From: Matt Mahoney (email@example.com)
Date: Tue Mar 03 2009 - 21:20:54 MST
--- On Tue, 3/3/09, ' ' <firstname.lastname@example.org> wrote:
> I know there would be no difference if I am conscious or
> not, but I think consciousness is a physical phenomena
> therefore it doesn't matter to me.
So your definition of consciousness is that which distinguishes you from a philosophical zombie?
Or you mean that consciousness is detectable, but we just don't know how to detect it yet? Or we just don't know how to describe what it is because we haven't thought about the problem hard enough?
Perhaps you can argue, like Penrose, that the brain does something that is not computable. But most of us believe that the brain is made up of atoms that obey the laws of physics, and we know that physics is computable.
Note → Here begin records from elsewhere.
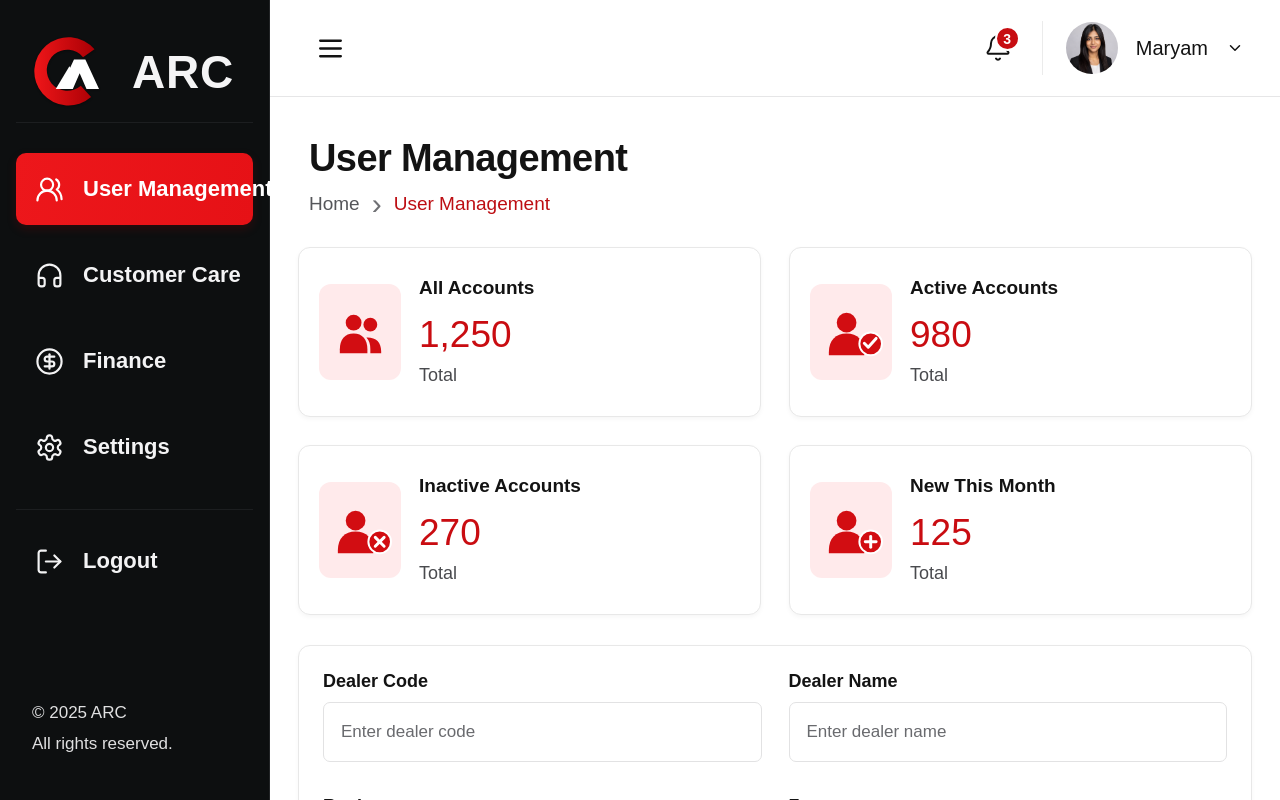
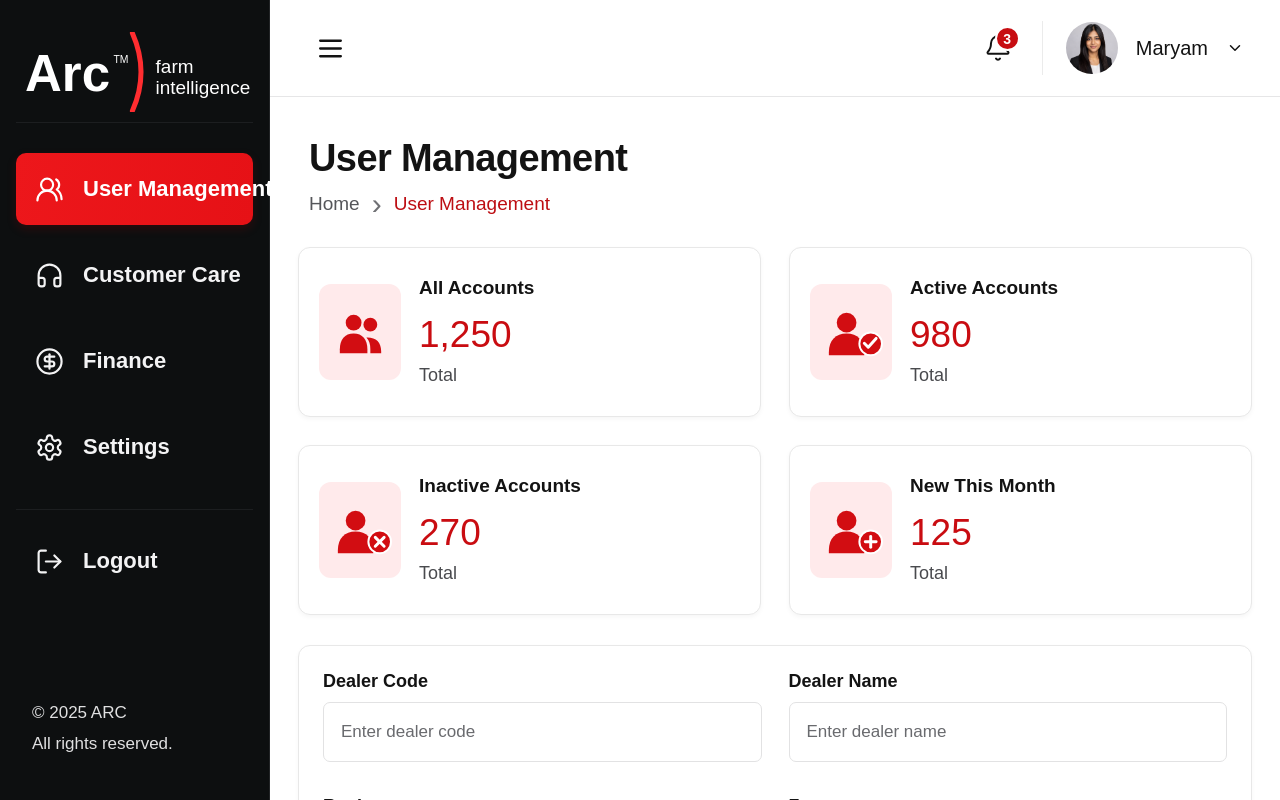
Before and after one commit to marymalik1/ARC-project, a Next.js app: page / in a window 1280 px wide. Shown: the top 800 px of the page. Built offline with nearby package versions, Linux system fonts and the light colour scheme; no server answers; the database is empty.

Commit message:
feat: use Arc farm intelligence SVG logo

```diff
--- a/src/app/globals.css
+++ b/src/app/globals.css
@@ -84,22 +84,14 @@ button {
   display: flex;
   height: 100px;
   align-items: center;
-  gap: 25px;
   padding-left: 9px;
-  color: #f4f4f5;
 }
 
-.arc-mark {
-  width: 82px;
-  height: 82px;
-  flex: none;
-  filter: drop-shadow(0 1px 1px rgba(0, 0, 0, 0.35));
-}
-
-.arc-logo span {
-  font-size: 46px;
-  font-weight: 700;
-  letter-spacing: 0.8px;
+.arc-logo-image {
+  display: block;
+  width: 100%;
+  max-width: 280px;
+  height: auto;
 }
 
 .sidebar-rule,
--- a/src/components/ArcLogo.jsx
+++ b/src/components/ArcLogo.jsx
@@ -1,27 +1,11 @@
-function ArcMark() {
-  return (
-    <svg className="arc-mark" viewBox="0 0 72 72" aria-hidden="true">
-      <defs>
-        <linearGradient id="arcRed" x1="0" x2="1">
-          <stop offset="0" stopColor="#ef1619" />
-          <stop offset="1" stopColor="#aa0005" />
-        </linearGradient>
-      </defs>
-      <path
-        d="M61 16A30 30 0 1 0 58 58l-9-10a18 18 0 1 1 2-25z"
-        fill="url(#arcRed)"
-      />
-      <path d="M31 51 43 25h10l12 26H54l-6-14-6 14z" fill="#fff" />
-      <path d="m27 51 12-20 6 10-6 10z" fill="#fff" />
-    </svg>
-  )
-}
-
 export default function ArcLogo() {
   return (
-    <div className="arc-logo" aria-label="ARC">
-      <ArcMark />
-      <span>ARC</span>
+    <div className="arc-logo">
+      <img
+        className="arc-logo-image"
+        src="/assets/arc-farm-intelligence.svg"
+        alt="Arc farm intelligence"
+      />
     </div>
   )
 }
```
Also changed, not shown: public/assets/arc-farm-intelligence.svg (added), 2 other files (tests, documents, lock files or other folders).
Or maybe another explanation is that animals that didn't fear most of the things that could kill them didn't pass on those genes to their offspring. Humans, being intelligent, learned about death and labeled that thing that distinguishes living humans from everything else as "consciousness" and naturally have a very strong desire to preserve it. So that thing that you just *know* has to exist is really just a strong belief that all humans share.
So the question is, if a machine is programmed to behave just like you, including being programmed to express this strong belief, is it you? The question is which side of this machine do you draw the line that separates living humans from everything else?
Or maybe it's just an imaginary line.
-- Matt Mahoney, email@example.com
This archive was generated by hypermail 2.1.5 : Wed Jul 17 2013 - 04:01:04 MDT